Detected change data
——————————
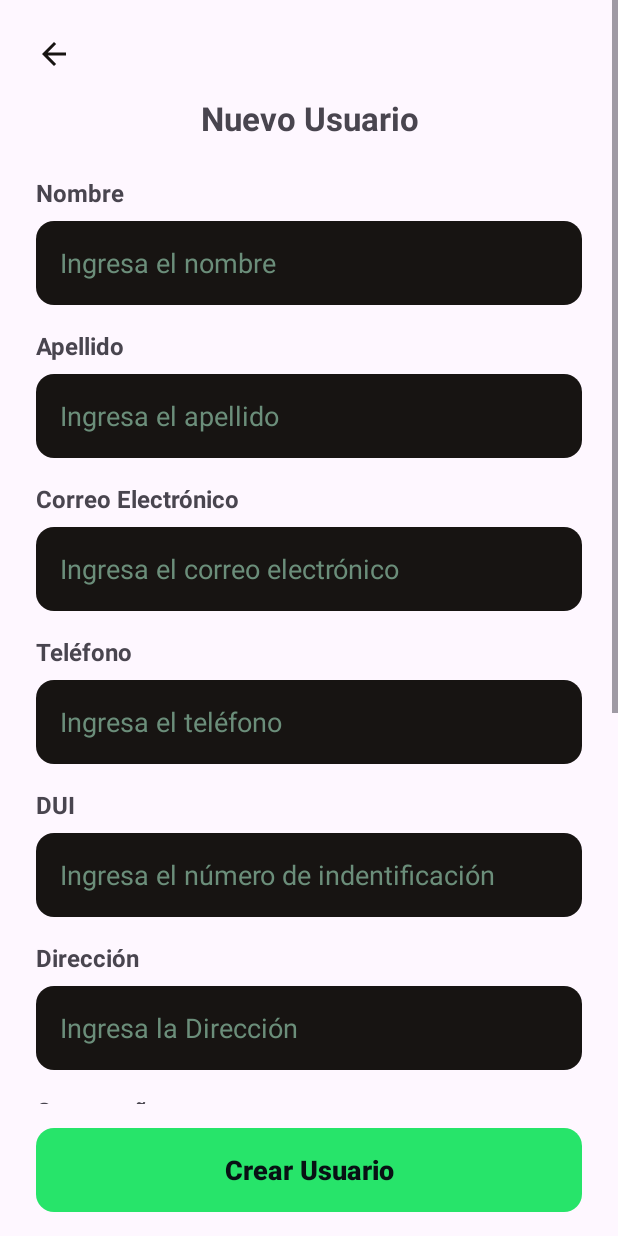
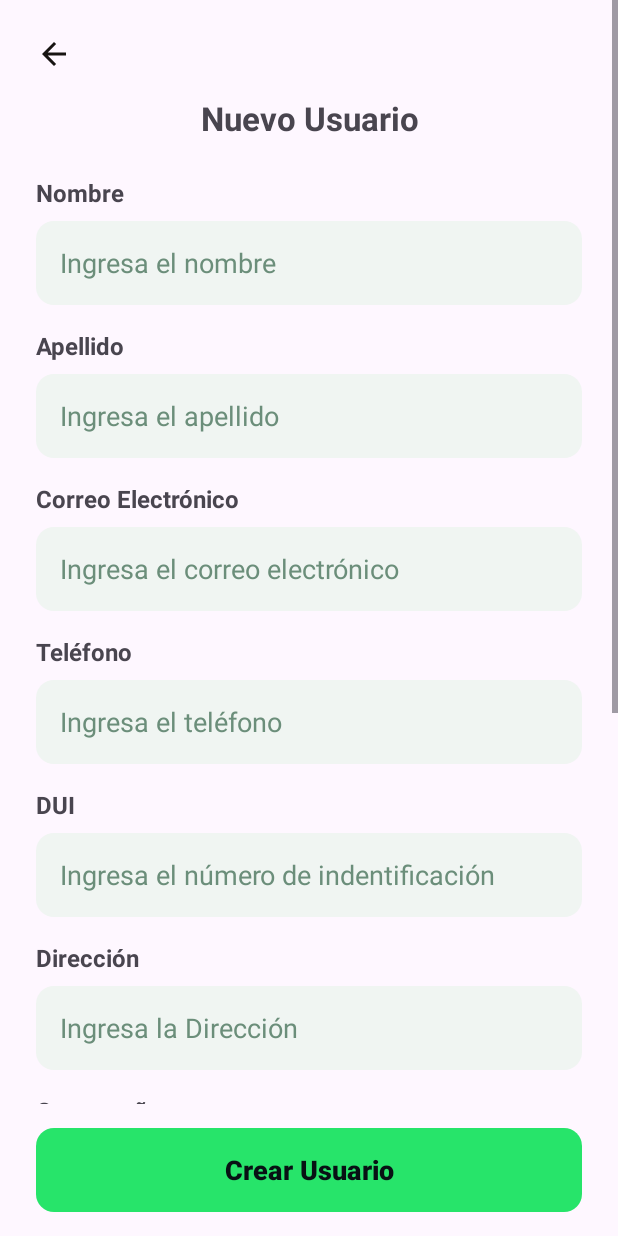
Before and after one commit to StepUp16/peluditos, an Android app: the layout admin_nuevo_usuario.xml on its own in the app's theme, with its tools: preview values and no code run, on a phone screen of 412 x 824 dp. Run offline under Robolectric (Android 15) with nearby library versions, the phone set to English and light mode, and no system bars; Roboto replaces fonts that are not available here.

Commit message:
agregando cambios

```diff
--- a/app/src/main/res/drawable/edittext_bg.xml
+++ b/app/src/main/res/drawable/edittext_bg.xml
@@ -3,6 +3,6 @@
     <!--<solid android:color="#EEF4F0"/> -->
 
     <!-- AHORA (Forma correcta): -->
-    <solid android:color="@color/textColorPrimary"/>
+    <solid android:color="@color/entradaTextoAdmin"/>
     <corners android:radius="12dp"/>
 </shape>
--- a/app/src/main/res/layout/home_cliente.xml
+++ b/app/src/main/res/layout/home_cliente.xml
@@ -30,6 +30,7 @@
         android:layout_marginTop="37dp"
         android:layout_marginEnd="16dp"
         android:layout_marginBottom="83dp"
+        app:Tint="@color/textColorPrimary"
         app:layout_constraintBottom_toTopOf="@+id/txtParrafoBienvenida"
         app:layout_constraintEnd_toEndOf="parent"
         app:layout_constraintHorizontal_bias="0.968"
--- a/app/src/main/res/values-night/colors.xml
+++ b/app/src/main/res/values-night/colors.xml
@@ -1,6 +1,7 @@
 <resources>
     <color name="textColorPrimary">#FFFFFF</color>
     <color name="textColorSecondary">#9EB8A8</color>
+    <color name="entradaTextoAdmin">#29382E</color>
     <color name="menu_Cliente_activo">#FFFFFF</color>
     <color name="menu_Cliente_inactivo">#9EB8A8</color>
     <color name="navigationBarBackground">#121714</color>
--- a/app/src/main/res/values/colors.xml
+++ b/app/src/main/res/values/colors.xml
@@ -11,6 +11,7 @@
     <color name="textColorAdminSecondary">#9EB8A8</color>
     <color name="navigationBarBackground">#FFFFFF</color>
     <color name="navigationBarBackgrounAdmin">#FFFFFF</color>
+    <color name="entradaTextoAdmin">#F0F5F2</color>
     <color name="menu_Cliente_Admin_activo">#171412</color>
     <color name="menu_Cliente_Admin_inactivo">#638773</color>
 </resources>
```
——————————
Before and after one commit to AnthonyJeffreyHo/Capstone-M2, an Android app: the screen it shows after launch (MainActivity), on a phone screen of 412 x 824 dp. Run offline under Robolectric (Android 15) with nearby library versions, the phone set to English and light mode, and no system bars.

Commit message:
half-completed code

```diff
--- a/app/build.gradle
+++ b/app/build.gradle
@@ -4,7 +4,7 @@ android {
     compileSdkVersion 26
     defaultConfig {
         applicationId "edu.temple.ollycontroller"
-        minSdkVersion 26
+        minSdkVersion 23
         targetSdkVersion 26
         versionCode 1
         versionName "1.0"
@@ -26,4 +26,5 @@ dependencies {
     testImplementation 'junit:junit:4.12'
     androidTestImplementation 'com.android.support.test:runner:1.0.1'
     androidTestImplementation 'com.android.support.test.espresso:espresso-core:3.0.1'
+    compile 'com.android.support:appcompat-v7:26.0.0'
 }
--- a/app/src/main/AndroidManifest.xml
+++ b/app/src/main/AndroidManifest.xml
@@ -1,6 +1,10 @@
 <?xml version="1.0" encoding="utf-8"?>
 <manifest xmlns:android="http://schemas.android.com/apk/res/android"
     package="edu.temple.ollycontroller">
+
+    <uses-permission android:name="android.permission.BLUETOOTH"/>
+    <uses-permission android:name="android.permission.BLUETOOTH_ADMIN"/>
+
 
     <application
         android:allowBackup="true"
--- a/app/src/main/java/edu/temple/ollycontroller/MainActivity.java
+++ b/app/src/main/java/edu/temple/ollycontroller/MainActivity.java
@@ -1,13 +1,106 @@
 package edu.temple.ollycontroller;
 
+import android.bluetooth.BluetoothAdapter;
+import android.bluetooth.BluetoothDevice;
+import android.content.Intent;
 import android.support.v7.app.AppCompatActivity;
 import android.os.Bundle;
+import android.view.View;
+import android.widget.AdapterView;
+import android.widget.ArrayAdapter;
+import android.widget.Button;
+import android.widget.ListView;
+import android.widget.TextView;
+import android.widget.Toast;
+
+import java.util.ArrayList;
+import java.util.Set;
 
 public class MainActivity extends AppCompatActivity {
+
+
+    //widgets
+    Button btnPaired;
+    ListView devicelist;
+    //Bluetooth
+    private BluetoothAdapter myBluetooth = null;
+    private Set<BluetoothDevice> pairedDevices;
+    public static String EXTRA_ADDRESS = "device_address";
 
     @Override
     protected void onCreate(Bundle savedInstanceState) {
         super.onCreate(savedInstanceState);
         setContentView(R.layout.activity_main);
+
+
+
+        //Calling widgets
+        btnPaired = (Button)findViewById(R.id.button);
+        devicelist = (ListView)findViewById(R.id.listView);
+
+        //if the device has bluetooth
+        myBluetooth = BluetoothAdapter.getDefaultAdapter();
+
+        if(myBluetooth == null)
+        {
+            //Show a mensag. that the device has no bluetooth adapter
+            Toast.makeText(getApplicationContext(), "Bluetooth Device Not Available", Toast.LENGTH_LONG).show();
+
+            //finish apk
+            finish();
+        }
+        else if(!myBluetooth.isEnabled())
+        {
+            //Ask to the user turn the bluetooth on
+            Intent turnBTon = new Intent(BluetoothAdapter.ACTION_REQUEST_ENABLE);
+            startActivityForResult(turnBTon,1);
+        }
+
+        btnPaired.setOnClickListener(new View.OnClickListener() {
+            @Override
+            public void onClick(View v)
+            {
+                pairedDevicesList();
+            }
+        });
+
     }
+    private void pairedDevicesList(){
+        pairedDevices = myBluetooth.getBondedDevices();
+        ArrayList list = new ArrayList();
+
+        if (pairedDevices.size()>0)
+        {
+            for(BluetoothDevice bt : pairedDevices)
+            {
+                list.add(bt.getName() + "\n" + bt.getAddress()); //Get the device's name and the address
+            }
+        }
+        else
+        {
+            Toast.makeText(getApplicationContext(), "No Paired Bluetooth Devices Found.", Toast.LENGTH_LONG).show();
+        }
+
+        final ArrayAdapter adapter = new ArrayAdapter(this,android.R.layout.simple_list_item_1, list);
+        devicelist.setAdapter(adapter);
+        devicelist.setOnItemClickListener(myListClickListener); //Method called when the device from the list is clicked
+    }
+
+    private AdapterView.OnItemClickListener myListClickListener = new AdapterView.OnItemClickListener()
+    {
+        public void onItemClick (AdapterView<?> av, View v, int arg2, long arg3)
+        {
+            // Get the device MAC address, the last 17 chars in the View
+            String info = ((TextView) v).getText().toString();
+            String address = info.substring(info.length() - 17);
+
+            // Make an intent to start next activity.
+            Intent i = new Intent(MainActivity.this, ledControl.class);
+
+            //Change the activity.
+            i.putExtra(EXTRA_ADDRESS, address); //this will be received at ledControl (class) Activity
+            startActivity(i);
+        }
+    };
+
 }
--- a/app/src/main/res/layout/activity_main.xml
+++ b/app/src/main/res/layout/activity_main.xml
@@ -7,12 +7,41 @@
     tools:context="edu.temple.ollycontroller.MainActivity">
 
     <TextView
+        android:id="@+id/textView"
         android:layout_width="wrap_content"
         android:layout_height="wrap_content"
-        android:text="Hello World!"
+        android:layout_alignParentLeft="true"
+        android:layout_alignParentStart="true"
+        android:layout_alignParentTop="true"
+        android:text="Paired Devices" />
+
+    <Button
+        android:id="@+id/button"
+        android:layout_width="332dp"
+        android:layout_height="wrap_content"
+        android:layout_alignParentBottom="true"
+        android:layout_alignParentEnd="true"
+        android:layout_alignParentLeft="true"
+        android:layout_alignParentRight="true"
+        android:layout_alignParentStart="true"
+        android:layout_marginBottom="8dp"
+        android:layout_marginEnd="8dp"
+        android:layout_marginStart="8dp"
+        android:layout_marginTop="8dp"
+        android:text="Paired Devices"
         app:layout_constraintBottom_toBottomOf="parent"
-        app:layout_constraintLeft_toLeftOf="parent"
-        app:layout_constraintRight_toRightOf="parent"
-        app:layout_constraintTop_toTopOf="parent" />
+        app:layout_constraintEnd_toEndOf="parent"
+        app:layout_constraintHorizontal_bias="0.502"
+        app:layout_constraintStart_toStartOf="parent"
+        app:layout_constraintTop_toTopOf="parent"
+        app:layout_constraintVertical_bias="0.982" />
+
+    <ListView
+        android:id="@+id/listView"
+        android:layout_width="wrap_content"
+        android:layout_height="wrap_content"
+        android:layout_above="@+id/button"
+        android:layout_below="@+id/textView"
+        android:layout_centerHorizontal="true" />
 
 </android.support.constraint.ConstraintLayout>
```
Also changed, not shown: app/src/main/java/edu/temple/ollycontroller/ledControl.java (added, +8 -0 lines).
——————————
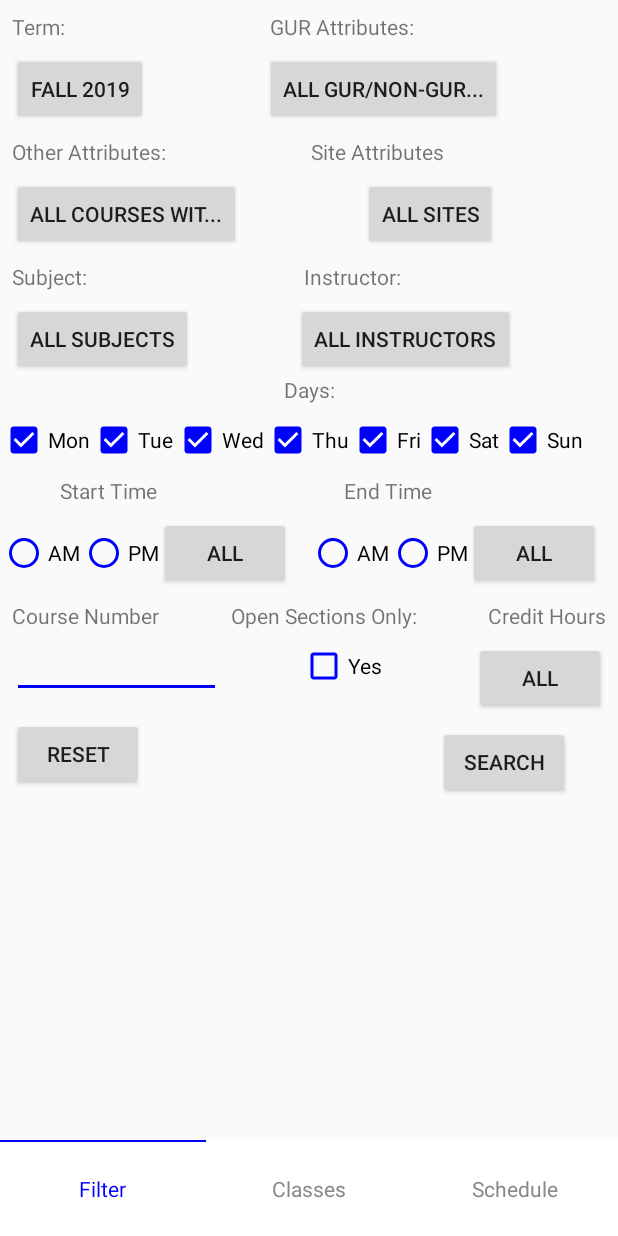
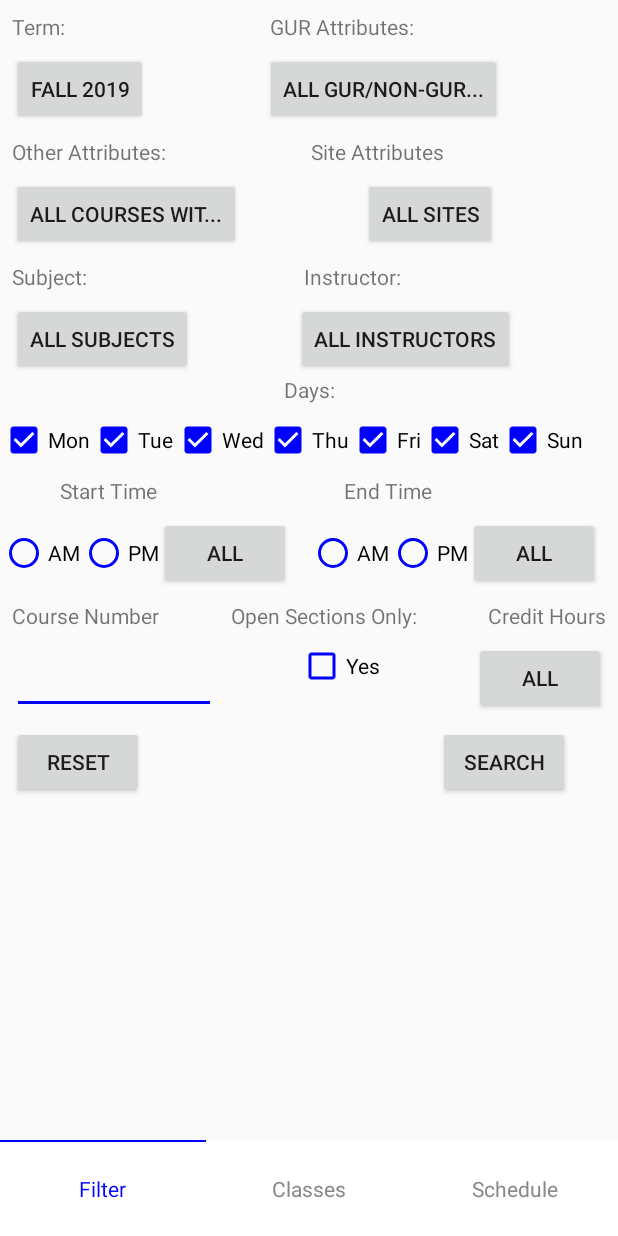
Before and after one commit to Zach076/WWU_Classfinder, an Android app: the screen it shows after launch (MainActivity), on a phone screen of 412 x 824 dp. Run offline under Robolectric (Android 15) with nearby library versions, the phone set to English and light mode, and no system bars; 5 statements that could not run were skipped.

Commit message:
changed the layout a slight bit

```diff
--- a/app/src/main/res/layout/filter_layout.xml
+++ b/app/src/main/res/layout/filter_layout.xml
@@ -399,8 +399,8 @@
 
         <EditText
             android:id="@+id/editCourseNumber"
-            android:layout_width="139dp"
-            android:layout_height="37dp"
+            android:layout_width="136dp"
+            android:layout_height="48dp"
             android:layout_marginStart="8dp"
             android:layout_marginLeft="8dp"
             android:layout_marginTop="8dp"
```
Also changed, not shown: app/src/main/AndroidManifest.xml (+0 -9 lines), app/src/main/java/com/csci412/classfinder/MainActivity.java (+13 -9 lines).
——————————
TASK DETAILS —
Find every line in the records that has the word "java". Then report the count alone.

RESULT FOR THIS EXERCISE —
6